- Identify escape routes – When you are coming to a stop at a stoplight or stop sign, make sure to observe your surroundings and note the paths you might take if you need to get out of the way of a vehicle coming up behind you. These routes may include the road shoulder, grassy median, or turning lanes.
- Leave plenty of space in front – Whenever you come to a stop, leave two-to-three car lengths of space between you and the vehicle in front of you. If you pull right up behind the car in front of you, you are leaving yourself little to no space to maneuver.
- Check your mirrors frequently – When slowing down or coming to a stop, you should be checking your mirrors every eight seconds. Pay attention to the behavior of the drivers around and behind you. If the driver behind you appears distracted or shows no signs of slowing down as you approach a stop, you should try to maneuver out of the way if possible.
- Do not rush up to stop signs or stoplights – If you race up to a stop sign or stoplight and immediately come to a complete stop, the chances are higher that the driver behind you will not have enough time to come to a full stop on their own. Practice caution when on the road.
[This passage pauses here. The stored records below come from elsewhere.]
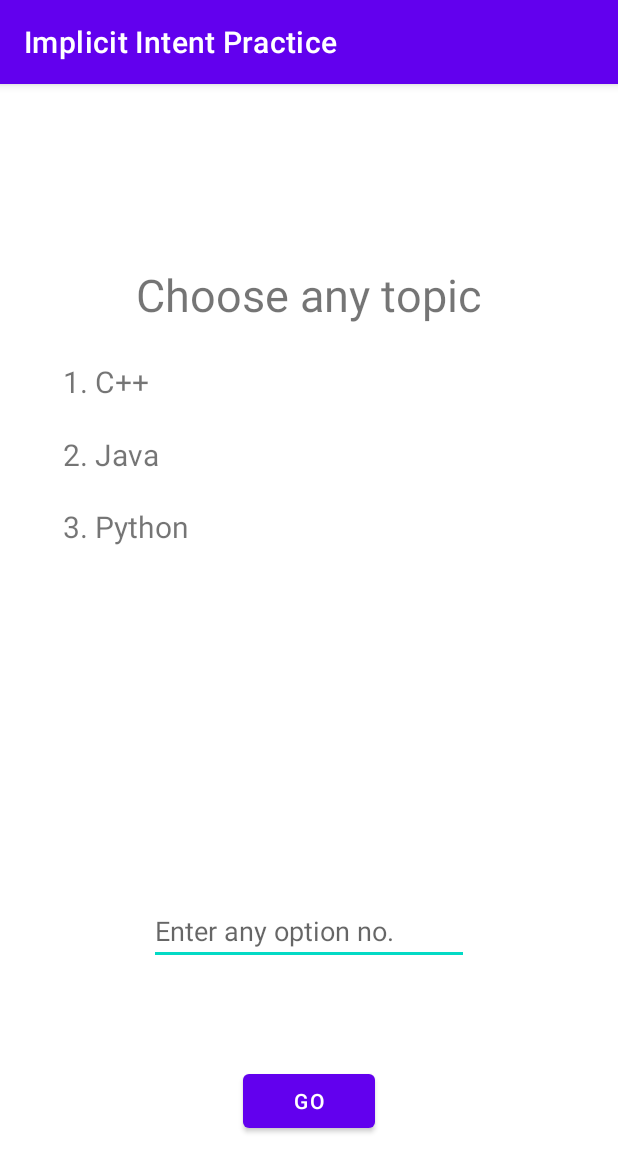
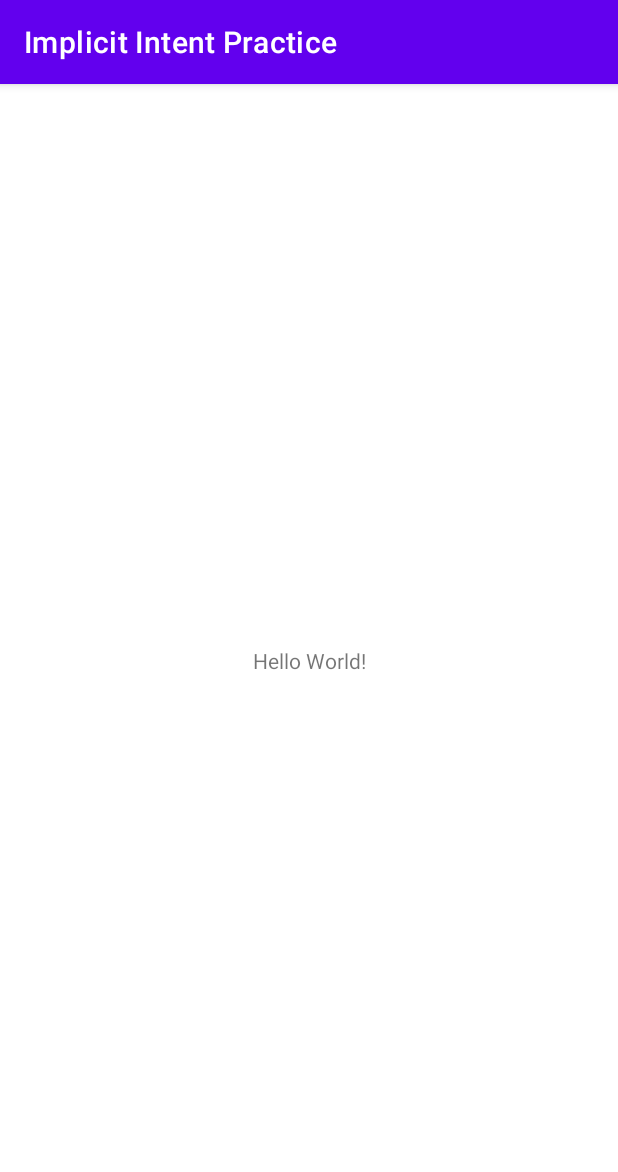
Before and after one commit to BSEF19M518/Mobile_Computing, an Android app: the screen it shows after launch (MainActivity), on a phone screen of 412 x 824 dp. Shown: the top 1172 px of the screen. Run offline under Robolectric (Android 15) with nearby library versions, the phone set to English and light mode, and no system bars.

```diff
--- a/ImplicitIntentPractice/app/build.gradle
+++ b/ImplicitIntentPractice/app/build.gradle
@@ -30,7 +30,7 @@ android {
 dependencies {
 
     implementation 'androidx.appcompat:appcompat:1.4.1'
-    implementation 'com.google.android.material:material:1.5.0'
+    implementation 'com.google.android.material:material:1.6.0'
     implementation 'androidx.constraintlayout:constraintlayout:2.1.3'
     testImplementation 'junit:junit:4.+'
     androidTestImplementation 'androidx.test.ext:junit:1.1.3'
--- a/ImplicitIntentPractice/app/src/main/AndroidManifest.xml
+++ b/ImplicitIntentPractice/app/src/main/AndroidManifest.xml
@@ -10,9 +10,6 @@
         android:supportsRtl="true"
         android:theme="@style/Theme.ImplicitIntentPractice">
         <activity
-            android:name=".MainActivity2"
-            android:exported="true" />
-        <activity
             android:name=".MainActivity"
             android:exported="true">
             <intent-filter>
--- a/ImplicitIntentPractice/app/src/main/java/com/example/implicitintentpractice/MainActivity.java
+++ b/ImplicitIntentPractice/app/src/main/java/com/example/implicitintentpractice/MainActivity.java
@@ -2,32 +2,13 @@ package com.example.implicitintentpractice;
 
 import androidx.appcompat.app.AppCompatActivity;
 
-import android.content.Intent;
 import android.os.Bundle;
-import android.view.View;
-import android.widget.Button;
-import android.widget.EditText;
 
 public class MainActivity extends AppCompatActivity {
 
-    Button button;
-    EditText optionText;
     @Override
     protected void onCreate(Bundle savedInstanceState) {
         super.onCreate(savedInstanceState);
         setContentView(R.layout.activity_main);
-
-        button=findViewById(R.id.button);
-        button.setOnClickListener(new View.OnClickListener() {
-            @Override
-            public void onClick(View view) {
-                optionText=findViewById(R.id.optionText);
-                String option=optionText.getText().toString();
-                Intent intent=new Intent(MainActivity.this,MainActivity2.class);
-                intent.putExtra("option",option);
-                startActivity(intent);
-            }
-        });
     }
-
 }
--- a/ImplicitIntentPractice/app/src/main/res/layout/activity_main.xml
+++ b/ImplicitIntentPractice/app/src/main/res/layout/activity_main.xml
@@ -7,69 +7,12 @@
     tools:context=".MainActivity">
 
     <TextView
-        android:id="@+id/textView"
         android:layout_width="wrap_content"
         android:layout_height="wrap_content"
-        android:text="Choose any topic"
-        android:textSize="30dp"
-        app:layout_constraintBottom_toTopOf="@+id/optionText"
-        app:layout_constraintEnd_toEndOf="parent"
-        app:layout_constraintStart_toStartOf="parent"
-        app:layout_constraintTop_toTopOf="parent"
-        app:layout_constraintVertical_bias="0.24000001" />
+        android:text="Hello World!"
+        app:layout_constraintBottom_toBottomOf="parent"
+        app:layout_constraintLeft_toLeftOf="parent"
+        app:layout_constraintRight_toRightOf="parent"
+        app:layout_constraintTop_toTopOf="parent" />
 
-    <TextView
-        android:id="@+id/textView2"
-        android:layout_width="wrap_content"
-        android:layout_height="wrap_content"
-        android:layout_marginTop="24dp"
-        android:text="1. C++"
-        android:textSize="20dp"
-        app:layout_constraintEnd_toEndOf="parent"
-        app:layout_constraintHorizontal_bias="0.118"
-        app:layout_constraintStart_toStartOf="parent"
-        app:layout_constraintTop_toBottomOf="@+id/textView" />
-
-    <TextView
-        android:id="@+id/textView3"
-        android:layout_width="wrap_content"
-        android:layout_height="wrap_content"
-        android:text="2. Java"
-        android:textSize="20dp"
-        app:layout_constraintBottom_toTopOf="@+id/textView4"
-        app:layout_constraintStart_toStartOf="@+id/textView2"
-        app:layout_constraintTop_toBottomOf="@+id/textView2" />
-
-    <TextView
-        android:id="@+id/textView4"
-        android:layout_width="wrap_content"
-        android:layout_height="wrap_content"
-        android:layout_marginTop="69dp"
-        android:text="3. Python"
-        android:textSize="20dp"
-        app:layout_constraintStart_toStartOf="@+id/textView3"
-        app:layout_constraintTop_toBottomOf="@+id/textView2" />
-
-    <EditText
-        android:id="@+id/optionText"
-        android:layout_width="wrap_content"
-        android:layout_height="wrap_content"
-        android:ems="10"
-        android:hint="Enter any option no."
-        android:inputType="textPersonName"
-        app:layout_constraintBottom_toBottomOf="parent"
-        app:layout_constraintEnd_toEndOf="parent"
-        app:layout_constraintStart_toStartOf="parent"
-        app:layout_constraintTop_toTopOf="parent"
-        app:layout_constraintVertical_bias="0.75" />
-
-    <Button
-        android:id="@+id/button"
-        android:layout_width="wrap_content"
-        android:layout_height="wrap_content"
-        android:text="Go"
-        app:layout_constraintBottom_toBottomOf="parent"
-        app:layout_constraintEnd_toEndOf="parent"
-        app:layout_constraintStart_toStartOf="parent"
-        app:layout_constraintTop_toBottomOf="@+id/optionText" />
 </androidx.constraintlayout.widget.ConstraintLayout>
```
Also changed, not shown: ImplicitIntentPractice/app/src/main/java/com/example/implicitintentpractice/MainActivity2.java (deleted, +0 -74 lines), ImplicitIntentPractice/app/src/main/res/layout/activity_main2.xml (deleted, +0 -39 lines), ImplicitIntentPractice/gradle/wrapper/gradle-wrapper.properties.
Start braking early, and help signal to other drivers that they should start braking as well.
- Do not try to shake tailgaters by braking suddenly – If a driver is riding your bumper, do not apply your brakes abruptly to try to teach the driver a lesson. This aggressive action is likely to lead to a rear-end accident or an incident of road rage. Instead, be patient, change lanes if necessary, or wait until the next available passing zone and simply let the driver pass.
Contact Craig, Kelley & Faultless LLC for Help
While you may pride yourself on being a cautious driver, and you may employ all of the tips listed above to avoid rear-end collisions, the fact is that you cannot control the actions of other drivers, and accidents occur daily in Indianapolis and across the state of Indiana. When serious accidents occur, those individuals injured by other drivers’ carelessness or inattention often turn to the law firm that so many others have trusted to help: Craig, Kelley & Faultless LLC. For more than 28 years, our team of experienced and compassionate injury attorneys has helped people just like you pursue full compensation after a rear-end collision. Schedule a free case consultation with a knowledgeable member of our team today.